"I" is for Ideas
"Where do your ideas come from?" Ah, the classic query,
and every writer gets it. And the answer seems so
glaringly obvious to most that it seems simplistic
and infantile. Some create smart-assed answers to
brush people off (Harlan Ellison's infamous: "there's
a guy in New Jersey, and every month he sends
me a six-pack of fresh new ideas..."
Do you know that people actually come up to
Harlan after talks and ask for the idea guy's
Sigh. All this means is that people are not in
touch with their own creative process.
Everyone has one.
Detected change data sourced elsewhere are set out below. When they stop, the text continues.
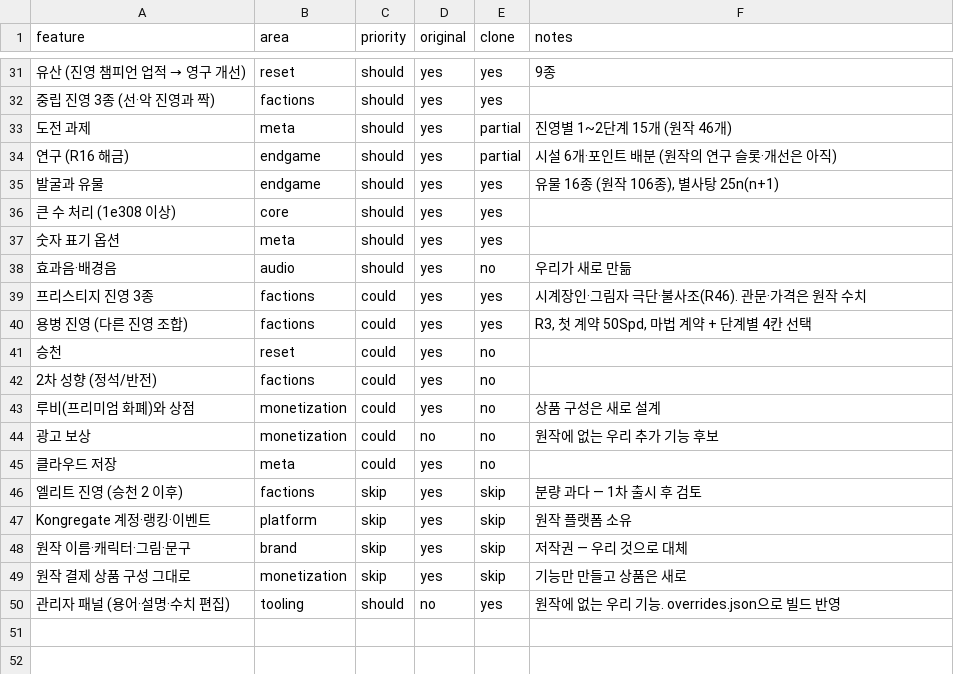
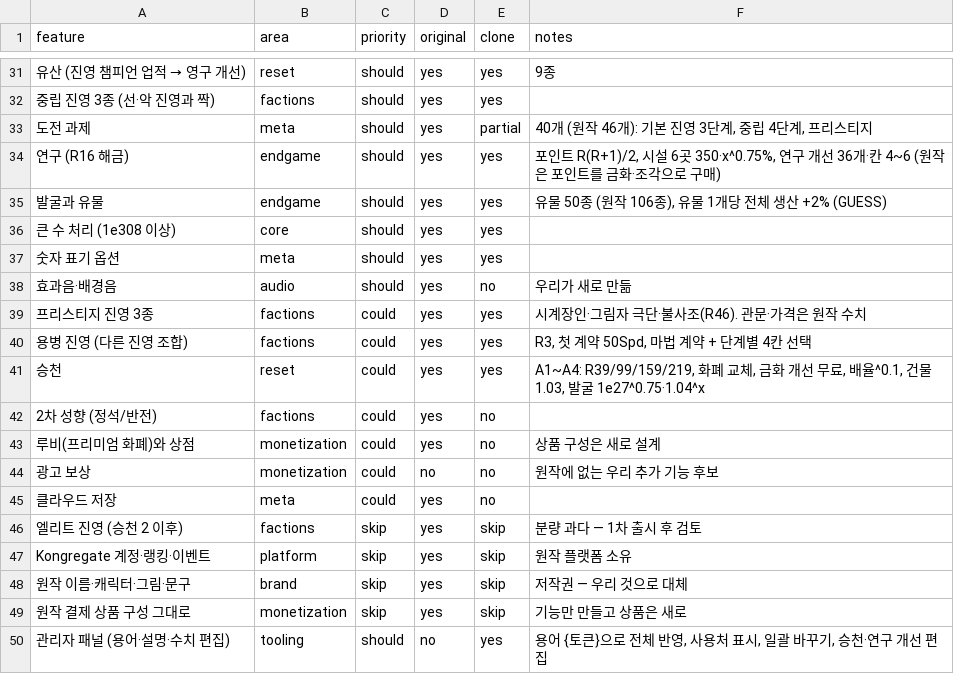
Before and after one commit to akaLooin/LooinRepository, a CSV file: replica/features.csv, drawn as a sheet; only a part is shown, gaps mark what is left out.

```diff
--- a/replica/features.csv
+++ b/replica/features.csv
@@ -32,5 +32,5 @@ feature,area,priority,original,clone,notes
 중립 진영 3종 (선·악 진영과 짝),factions,should,yes,yes,
-도전 과제,meta,should,yes,partial,진영별 1~2단계 15개 (원작 46개)
-연구 (R16 해금),endgame,should,yes,partial,시설 6개·포인트 배분 (원작의 연구 슬롯·개선은 아직)
-발굴과 유물,endgame,should,yes,yes,"유물 16종 (원작 106종), 별사탕 25n(n+1)"
+도전 과제,meta,should,yes,partial,"40개 (원작 46개): 기본 진영 3단계, 중립 4단계, 프리스티지"
+연구 (R16 해금),endgame,should,yes,yes,"포인트 R(R+1)/2, 시설 6곳 350·x^0.75%, 연구 개선 36개·칸 4~6 (원작은 포인트를 금화·조각으로 구매)"
+발굴과 유물,endgame,should,yes,yes,"유물 50종 (원작 106종), 유물 1개당 전체 생산 +2% (GUESS)"
 큰 수 처리 (1e308 이상),core,should,yes,yes,
@@ -40,3 +40,3 @@ feature,area,priority,original,clone,notes
 용병 진영 (다른 진영 조합),factions,could,yes,yes,"R3, 첫 계약 50Spd, 마법 계약 + 단계별 4칸 선택"
-승천,reset,could,yes,no,
+승천,reset,could,yes,yes,"A1~A4: R39/99/159/219, 화폐 교체, 금화 개선 무료, 배율^0.1, 건물 1.03, 발굴 1e27^0.75·1.04^x"
 2차 성향 (정석/반전),factions,could,yes,no,
@@ -49,2 +49,2 @@ Kongregate 계정·랭킹·이벤트,platform,skip,yes,skip,원작 플랫폼 소
 원작 결제 상품 구성 그대로,monetization,skip,yes,skip,기능만 만들고 상품은 새로
-관리자 패널 (용어·설명·수치 편집),tooling,should,no,yes,원작에 없는 우리 기능. overrides.json으로 빌드 반영
+관리자 패널 (용어·설명·수치 편집),tooling,should,no,yes,"용어 {토큰}으로 전체 반영, 사용처 표시, 일괄 바꾸기, 승천·연구 개선 편집"
```
Also changed, not shown: 7 other files.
Not everyone knows how
to mine it.
Simply put, creativity is drawing connections
between apparently unconnected facts. Seeing
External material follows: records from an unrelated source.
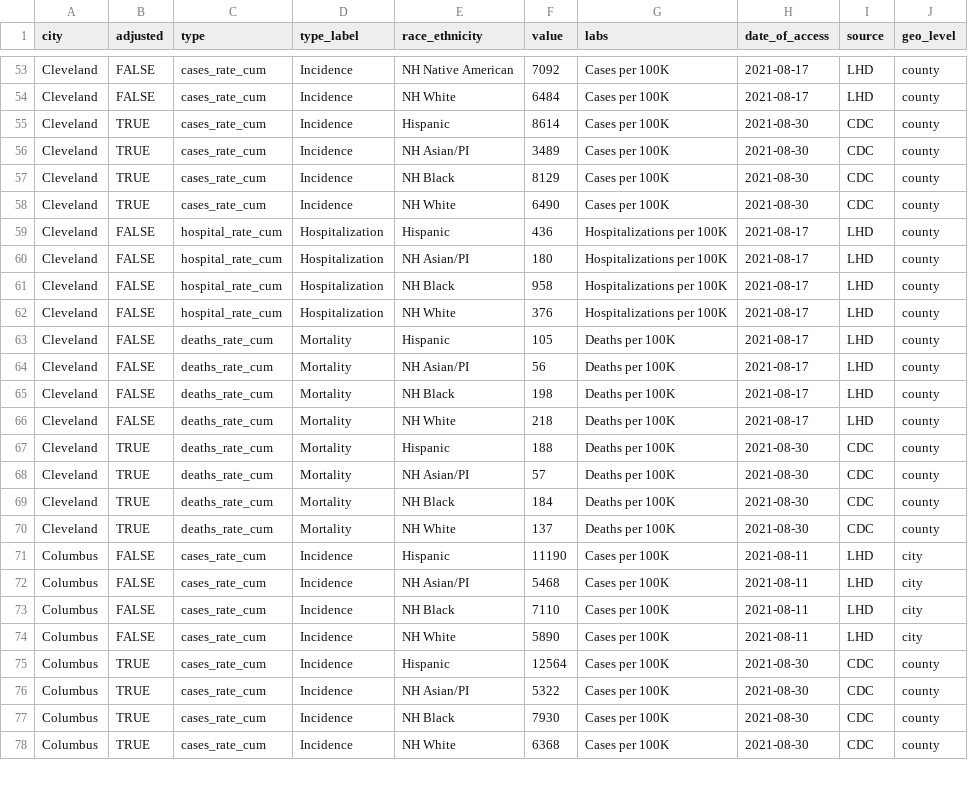
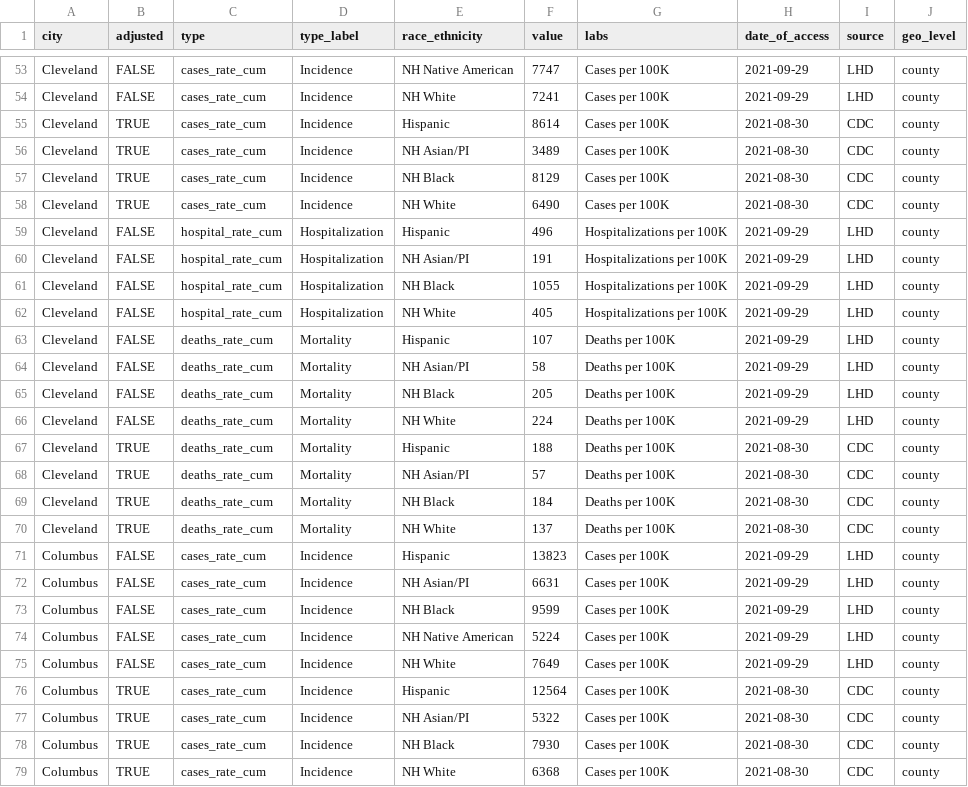
Before and after one commit to Drexel-UHC/covid_inequities_project, a CSV file: Outcomes/totals/byRace_bchc.csv, drawn as a sheet; only a part is shown, gaps mark what is left out; addresses are those after the commit; the diff covers the shown part only; the diff names each change by its address in the sheet, - before the commit and + after, or states it on an @@ line.

```diff
--- a/Outcomes/totals/byRace_bchc.csv
+++ b/Outcomes/totals/byRace_bchc.csv
-F53 (value): 7092
+F53 (value): 7747
-H53:H54 (date_of_access): 2021-08-17
+H53:H54 (date_of_access): 2021-09-29
-F54 (value): 6484
+F54 (value): 7241
-F59 (value): 436
+F59 (value): 496
-H59:H66 (date_of_access): 2021-08-17
+H59:H66 (date_of_access): 2021-09-29
-F60 (value): 180
+F60 (value): 191
-F61 (value): 958
+F61 (value): 1055
-F62 (value): 376
+F62 (value): 405
-F63 (value): 105
+F63 (value): 107
-F64 (value): 56
+F64 (value): 58
-F65 (value): 198
+F65 (value): 205
-F66 (value): 218
+F66 (value): 224
-F71 (value): 11190
+F71 (value): 13823
-H71:H73 (date_of_access): 2021-08-11
+H71:H73 (date_of_access): 2021-09-29
-J71:J73 (geo_level): city
+J71:J73 (geo_level): county
-F72 (value): 5468
+F72 (value): 6631
-F73 (value): 7110
+F73 (value): 9599
+row 74: Columbus | FALSE | cases_rate_cum | Incidence | NH Native American | 5224 | Cases per 100K | 2021-09-29 | LHD | county
-F75 (value): 5890
+F75 (value): 7649
-H75 (date_of_access): 2021-08-11
+H75 (date_of_access): 2021-09-29
-J75 (geo_level): city
+J75 (geo_level): county
```
Also changed, not shown: 116 edited cells elsewhere in this file, Outcomes/inequities/inequities_city_level_data.csv, Outcomes/inequities/inequities_zcta_level.csv, 9 other files.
a leaf, and imagining freeway offramps. Seeing
intertwining snakes in a dream, and imagining
a double helix. The truth is that all of us have
an absolute explosion of creativity every night
--our dreams. To get in touch with our
dreams is the beginning of connecting to our
Keeping a dream diary can be an essential part
of the process of increasing our creativity.
Another is simply the principle "Garbage In--
Garbage Out." In other words, output will
never exceed input. In fact, GIGO is entirely
too generous. The truth is that if we eat
steak, we know what comes out the other end.
So...what happens if we START with crap? I
don't even want to go there.
So keeping a strong creative flow depends
on a few things:
1) Quality of input. It must be high-quality,
and daily. It must include intense experience
of life itself, observed and recorded in a journal
or in daily writing.
2) Quantity of output. You must write daily,
to keep the flow going and to learn how to
turn off the inappropriate "editor's voice."
3) Learn to discern. You must develop an
aesthetic sense. Of the ideas that come to
you, you must learn to determine which are
appropriate and usable.
4) Direct contact with the subconscious.
Meditate. Keep a dream diary. You have to
deliberately "thin" the walls between conscious
and unconscious mind. This is where the
gold will be found...but it takes work, and
the willingness to trust your own process.
Tuesday, July 31, 2007
"I" is for Ideas
Posted by Steven Barnes at 8:07 AM